October Newsletter: Paradoxes in Recovery: Steps Six and Seven
Continuing our ongoing thoughts and reflections on the steps of the twelve step programs, it is well worth another look at steps six and seven. In thirty years of work in this field and in thirty years of personal recovery, I have come to believe that these two steps- so often overlooked or trivialized- represent the essence of the work that must be done to fully recover.

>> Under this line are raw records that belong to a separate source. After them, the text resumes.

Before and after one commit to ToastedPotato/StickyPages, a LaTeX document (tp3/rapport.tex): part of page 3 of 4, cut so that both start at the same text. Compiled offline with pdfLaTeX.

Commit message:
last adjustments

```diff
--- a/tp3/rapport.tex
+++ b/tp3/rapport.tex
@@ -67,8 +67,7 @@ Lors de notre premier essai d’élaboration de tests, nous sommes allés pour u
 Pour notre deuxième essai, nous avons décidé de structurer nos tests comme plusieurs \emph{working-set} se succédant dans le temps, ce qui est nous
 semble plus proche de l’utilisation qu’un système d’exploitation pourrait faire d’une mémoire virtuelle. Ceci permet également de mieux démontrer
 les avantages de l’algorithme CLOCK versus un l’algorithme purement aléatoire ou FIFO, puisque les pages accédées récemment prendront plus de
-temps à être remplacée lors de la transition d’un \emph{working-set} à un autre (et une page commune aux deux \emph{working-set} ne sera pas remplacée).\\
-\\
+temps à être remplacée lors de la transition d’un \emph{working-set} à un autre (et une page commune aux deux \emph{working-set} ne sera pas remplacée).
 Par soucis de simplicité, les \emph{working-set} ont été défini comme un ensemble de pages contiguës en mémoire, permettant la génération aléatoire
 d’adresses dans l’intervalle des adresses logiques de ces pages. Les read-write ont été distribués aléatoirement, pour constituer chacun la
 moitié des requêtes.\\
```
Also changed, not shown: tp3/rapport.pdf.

The first subtle misunderstanding of steps six and seven derives from the language in the steps: they can be read as implying that if we become ready to have our character defects removed and actually ask to have our shortcomings removed, that, they will be, in fact, removed. Now ask yourself, have you ever actually seen anyone who is entirely free of character defects? Of shortcomings? Even after many decades of recovery? If the character defects remain; if the shortcomings persist, what then is actually removed? Anything?
Let’s start by way of an analogy, posed as a series of questions and answers between a recovering alcoholic/addict and a moderator:
M: Are you an alcoholic?
M: Do you drink any alcohol?
RA: No, I am sober in recovery.
M: Do you go to AA?
M: Whom do you see there?
M: Do they drink alcohol?
RA: Those in recovery, in sobriety, the vast majority at any AA meeting do not drink any alcohol at all.
M: Do you consider yourself cured?
RA: No, I’ll always be an alcoholic.
M: Let’s just make sure I got this right- You and other attendees at AA are defined by your relationship with alcohol. You are self-labeled alcoholics. Yet you do not drink any alcohol at all. Isn’t this a paradox?
RA: Yes, I guess it is.
And there you have it: the fundamental core paradox of recovery: alcoholics who do not drink, addicts who do not use. The fundamental character defect, the shortcoming, of alcoholism remains intact and present in all of us who recover and find sobriety. But, we gain the freedom to have the ability NOT TO ACT on this character defect. We do not drink.
Once we realize the power of this paradox, that we can retain the character defect but lose the compulsion to act on it we have an epiphany. If we can be alcoholics who do not drink and addicts who do not use, if we can achieve this fundamental paradoxical state of being, we can do the very same for any other character defect we possess. We can become thieves who do not steal, liars who tell the truth, cowards who are brave, insecure people who have self-confidence, etc. Many of these aspects are alluded to in AA’s 12 promises.
The only character defect we are asked to resolve entirely is our drinking and/or using. Resolution of all the other character defects is a matter of degree. After all, our watchword is progress not perfection. Using the first three steps to understand our identity, the next two steps to explore “the exact nature of our wrongs,” we can then begin to make as much progress as we desire, as slowly or rapidly as we like, to put our other various character defects and shortcomings into remission, to no longer be compelled to act on them, just as we did with our drinking and our using. Recovery is an ongoing adventure. It lasts as long as we do!
There is no limit to the progress we can make in recovery. It’s entirely up to us. Don’t sell yourself short. There’s a lot more to recovery than freedom from active use or drinking. Go for all the recovery you can!
John Steinberg, MD, FASAM
Medical Director, The Bergand Group